Every entry gets copied exactly. No images go into the copy.

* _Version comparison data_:
----------------
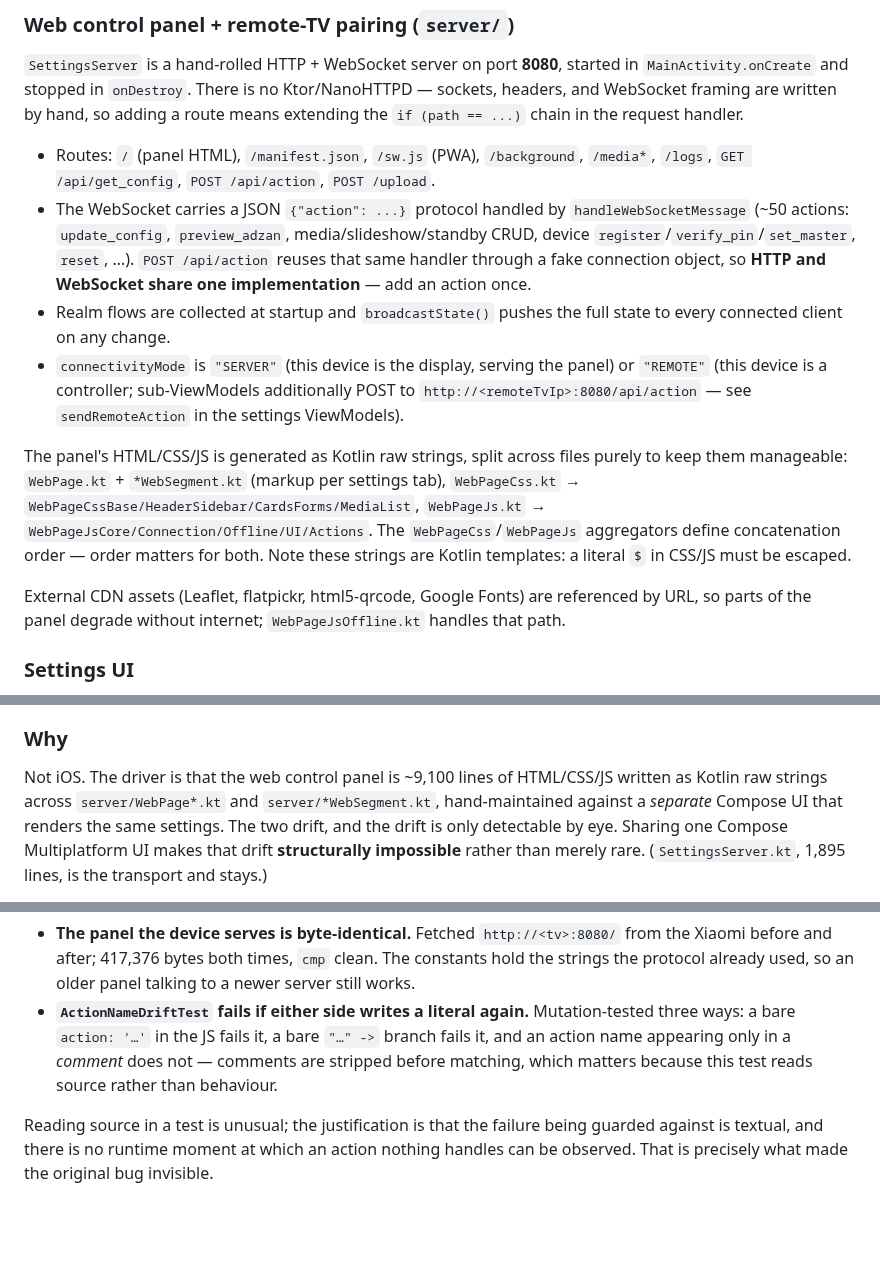
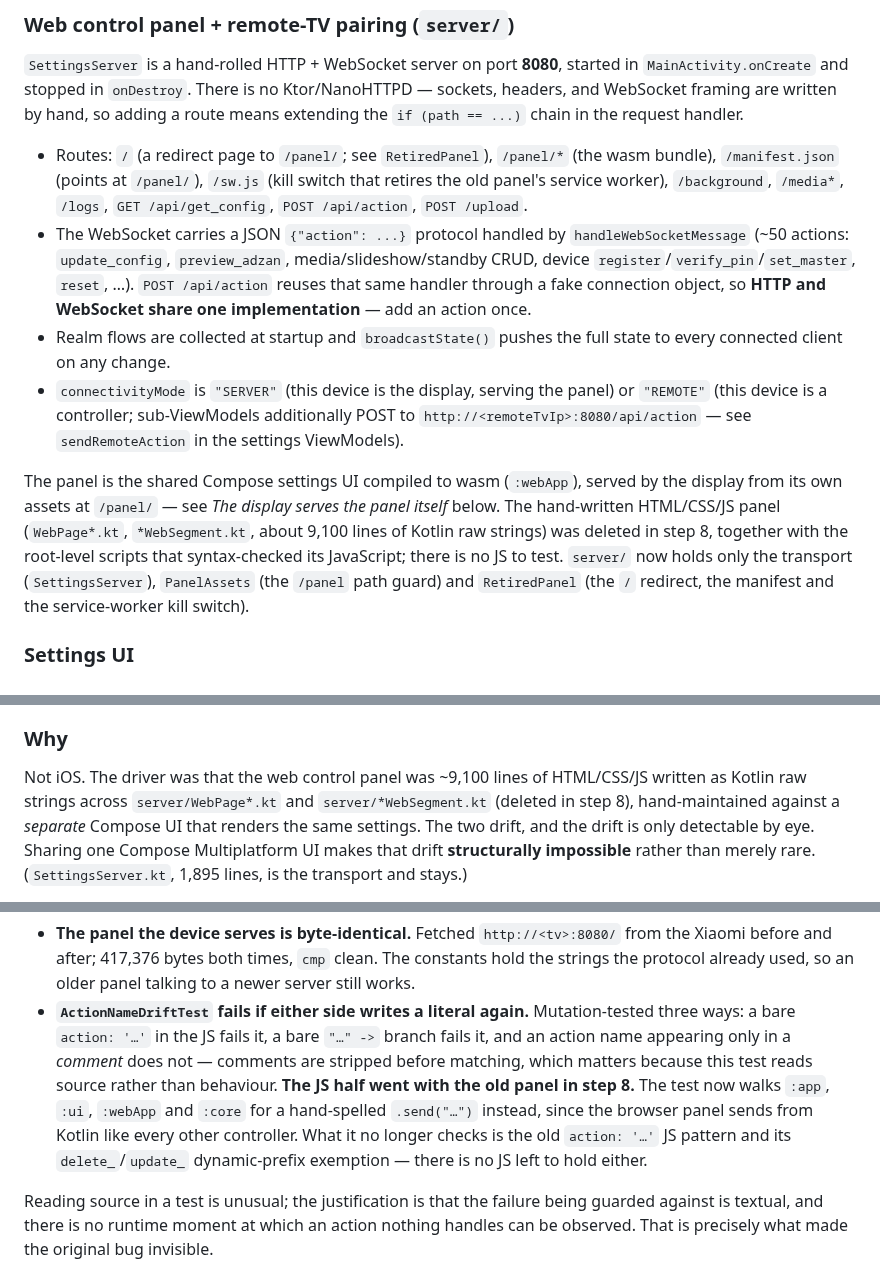
Before and after one commit to screedgroovern/Mosque-Athan, a Markdown page: CLAUDE.md, 3 parts joined by grey strips. Rendered like a GitHub page; blank space fills up the shorter version.

```diff
--- a/CLAUDE.md
+++ b/CLAUDE.md
@@ -108,14 +118,12 @@ Settings auto-save — there is no Save button. Every event writes to Realm imme
 
 `SettingsServer` is a hand-rolled HTTP + WebSocket server on port **8080**, started in `MainActivity.onCreate` and stopped in `onDestroy`. There is no Ktor/NanoHTTPD — sockets, headers, and WebSocket framing are written by hand, so adding a route means extending the `if (path == ...)` chain in the request handler.
 
-- Routes: `/` (panel HTML), `/manifest.json`, `/sw.js` (PWA), `/background`, `/media*`, `/logs`, `GET /api/get_config`, `POST /api/action`, `POST /upload`.
+- Routes: `/` (a redirect page to `/panel/`; see `RetiredPanel`), `/panel/*` (the wasm bundle), `/manifest.json` (points at `/panel/`), `/sw.js` (kill switch that retires the old panel's service worker), `/background`, `/media*`, `/logs`, `GET /api/get_config`, `POST /api/action`, `POST /upload`.
 - The WebSocket carries a JSON `{"action": ...}` protocol handled by `handleWebSocketMessage` (~50 actions: `update_config`, `preview_adzan`, media/slideshow/standby CRUD, device `register`/`verify_pin`/`set_master`, `reset`, …). `POST /api/action` reuses that same handler through a fake connection object, so **HTTP and WebSocket share one implementation** — add an action once.
 - Realm flows are collected at startup and `broadcastState()` pushes the full state to every connected client on any change.
 - `connectivityMode` is `"SERVER"` (this device is the display, serving the panel) or `"REMOTE"` (this device is a controller; sub-ViewModels additionally POST to `http://<remoteTvIp>:8080/api/action` — see `sendRemoteAction` in the settings ViewModels).
 
-The panel's HTML/CSS/JS is generated as Kotlin raw strings, split across files purely to keep them manageable: `WebPage.kt` + `*WebSegment.kt` (markup per settings tab), `WebPageCss.kt` → `WebPageCssBase/HeaderSidebar/CardsForms/MediaList`, `WebPageJs.kt` → `WebPageJsCore/Connection/Offline/UI/Actions`. The `WebPageCss`/`WebPageJs` aggregators define concatenation order — order matters for both. Note these strings are Kotlin templates: a literal `$` in CSS/JS must be escaped.
-
-External CDN assets (Leaflet, flatpickr, html5-qrcode, Google Fonts) are referenced by URL, so parts of the panel degrade without internet; `WebPageJsOffline.kt` handles that path.
+The panel is the shared Compose settings UI compiled to wasm (`:webApp`), served by the display from its own assets at `/panel/` — see *The display serves the panel itself* below. The hand-written HTML/CSS/JS panel (`WebPage*.kt`, `*WebSegment.kt`, about 9,100 lines of Kotlin raw strings) was deleted in step 8, together with the root-level scripts that syntax-checked its JavaScript; there is no JS to test. `server/` now holds only the transport (`SettingsServer`), `PanelAssets` (the `/panel` path guard) and `RetiredPanel` (the `/` redirect, the manifest and the service-worker kill switch).
 
 ### Settings UI
 
@@ -243,9 +251,9 @@ per-window-class values, rather than moving the same 84 call sites twice. See
 
 ### Why
 
-Not iOS. The driver is that the web control panel is ~9,100 lines of
+Not iOS. The driver was that the web control panel was ~9,100 lines of
 HTML/CSS/JS written as Kotlin raw strings across `server/WebPage*.kt` and
-`server/*WebSegment.kt`, hand-maintained against a *separate* Compose UI that
+`server/*WebSegment.kt` (deleted in step 8), hand-maintained against a *separate* Compose UI that
 renders the same settings. The two drift, and the drift is only detectable by
 eye. Sharing one Compose Multiplatform UI makes that drift **structurally
 impossible** rather than merely rare. (`SettingsServer.kt`, 1,895 lines, is the
@@ -752,6 +762,11 @@ Two things make the change safe to trust:
   three ways: a bare `action: '…'` in the JS fails it, a bare `"…" ->` branch fails it,
   and an action name appearing only in a *comment* does not — comments are stripped
   before matching, which matters because this test reads source rather than behaviour.
+  **The JS half went with the old panel in step 8.** The test now walks `:app`, `:ui`,
+  `:webApp` and `:core` for a hand-spelled `.send("…")` instead, since the browser panel sends
+  from Kotlin like every other controller. What it no longer checks is the old
+  `action: '…'` JS pattern and its `delete_`/`update_` dynamic-prefix exemption — there is no
+  JS left to hold either.
 
 Reading source in a test is unusual; the justification is that the failure being guarded
 against is textual, and there is no runtime moment at which an action nothing handles can
```
Also changed, not shown: other parts of CLAUDE.md (+78 -48 lines).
----------------
* _Answer box_:
Before and after one commit to screedgroovern/Mosque-Athan, a Markdown page: CLAUDE.md, 3 parts joined by grey strips. Rendered like a GitHub page; blank space fills up the shorter version.

```diff
--- a/CLAUDE.md
+++ b/CLAUDE.md
@@ -108,14 +118,12 @@ Settings auto-save — there is no Save button. Every event writes to Realm imme
 
 `SettingsServer` is a hand-rolled HTTP + WebSocket server on port **8080**, started in `MainActivity.onCreate` and stopped in `onDestroy`. There is no Ktor/NanoHTTPD — sockets, headers, and WebSocket framing are written by hand, so adding a route means extending the `if (path == ...)` chain in the request handler.
 
-- Routes: `/` (panel HTML), `/manifest.json`, `/sw.js` (PWA), `/background`, `/media*`, `/logs`, `GET /api/get_config`, `POST /api/action`, `POST /upload`.
+- Routes: `/` (a redirect page to `/panel/`; see `RetiredPanel`), `/panel/*` (the wasm bundle), `/manifest.json` (points at `/panel/`), `/sw.js` (kill switch that retires the old panel's service worker), `/background`, `/media*`, `/logs`, `GET /api/get_config`, `POST /api/action`, `POST /upload`.
 - The WebSocket carries a JSON `{"action": ...}` protocol handled by `handleWebSocketMessage` (~50 actions: `update_config`, `preview_adzan`, media/slideshow/standby CRUD, device `register`/`verify_pin`/`set_master`, `reset`, …). `POST /api/action` reuses that same handler through a fake connection object, so **HTTP and WebSocket share one implementation** — add an action once.
 - Realm flows are collected at startup and `broadcastState()` pushes the full state to every connected client on any change.
 - `connectivityMode` is `"SERVER"` (this device is the display, serving the panel) or `"REMOTE"` (this device is a controller; sub-ViewModels additionally POST to `http://<remoteTvIp>:8080/api/action` — see `sendRemoteAction` in the settings ViewModels).
 
-The panel's HTML/CSS/JS is generated as Kotlin raw strings, split across files purely to keep them manageable: `WebPage.kt` + `*WebSegment.kt` (markup per settings tab), `WebPageCss.kt` → `WebPageCssBase/HeaderSidebar/CardsForms/MediaList`, `WebPageJs.kt` → `WebPageJsCore/Connection/Offline/UI/Actions`. The `WebPageCss`/`WebPageJs` aggregators define concatenation order — order matters for both. Note these strings are Kotlin templates: a literal `$` in CSS/JS must be escaped.
-
-External CDN assets (Leaflet, flatpickr, html5-qrcode, Google Fonts) are referenced by URL, so parts of the panel degrade without internet; `WebPageJsOffline.kt` handles that path.
+The panel is the shared Compose settings UI compiled to wasm (`:webApp`), served by the display from its own assets at `/panel/` — see *The display serves the panel itself* below. The hand-written HTML/CSS/JS panel (`WebPage*.kt`, `*WebSegment.kt`, about 9,100 lines of Kotlin raw strings) was deleted in step 8, together with the root-level scripts that syntax-checked its JavaScript; there is no JS to test. `server/` now holds only the transport (`SettingsServer`), `PanelAssets` (the `/panel` path guard) and `RetiredPanel` (the `/` redirect, the manifest and the service-worker kill switch).
 
 ### Settings UI
 
@@ -243,9 +251,9 @@ per-window-class values, rather than moving the same 84 call sites twice. See
 
 ### Why
 
-Not iOS. The driver is that the web control panel is ~9,100 lines of
+Not iOS. The driver was that the web control panel was ~9,100 lines of
 HTML/CSS/JS written as Kotlin raw strings across `server/WebPage*.kt` and
-`server/*WebSegment.kt`, hand-maintained against a *separate* Compose UI that
+`server/*WebSegment.kt` (deleted in step 8), hand-maintained against a *separate* Compose UI that
 renders the same settings. The two drift, and the drift is only detectable by
 eye. Sharing one Compose Multiplatform UI makes that drift **structurally
 impossible** rather than merely rare. (`SettingsServer.kt`, 1,895 lines, is the
@@ -752,6 +762,11 @@ Two things make the change safe to trust:
   three ways: a bare `action: '…'` in the JS fails it, a bare `"…" ->` branch fails it,
   and an action name appearing only in a *comment* does not — comments are stripped
   before matching, which matters because this test reads source rather than behaviour.
+  **The JS half went with the old panel in step 8.** The test now walks `:app`, `:ui`,
+  `:webApp` and `:core` for a hand-spelled `.send("…")` instead, since the browser panel sends
+  from Kotlin like every other controller. What it no longer checks is the old
+  `action: '…'` JS pattern and its `delete_`/`update_` dynamic-prefix exemption — there is no
+  JS left to hold either.
 
 Reading source in a test is unusual; the justification is that the failure being guarded
 against is textual, and there is no runtime moment at which an action nothing handles can
```
Also changed, not shown: other parts of CLAUDE.md (+78 -48 lines).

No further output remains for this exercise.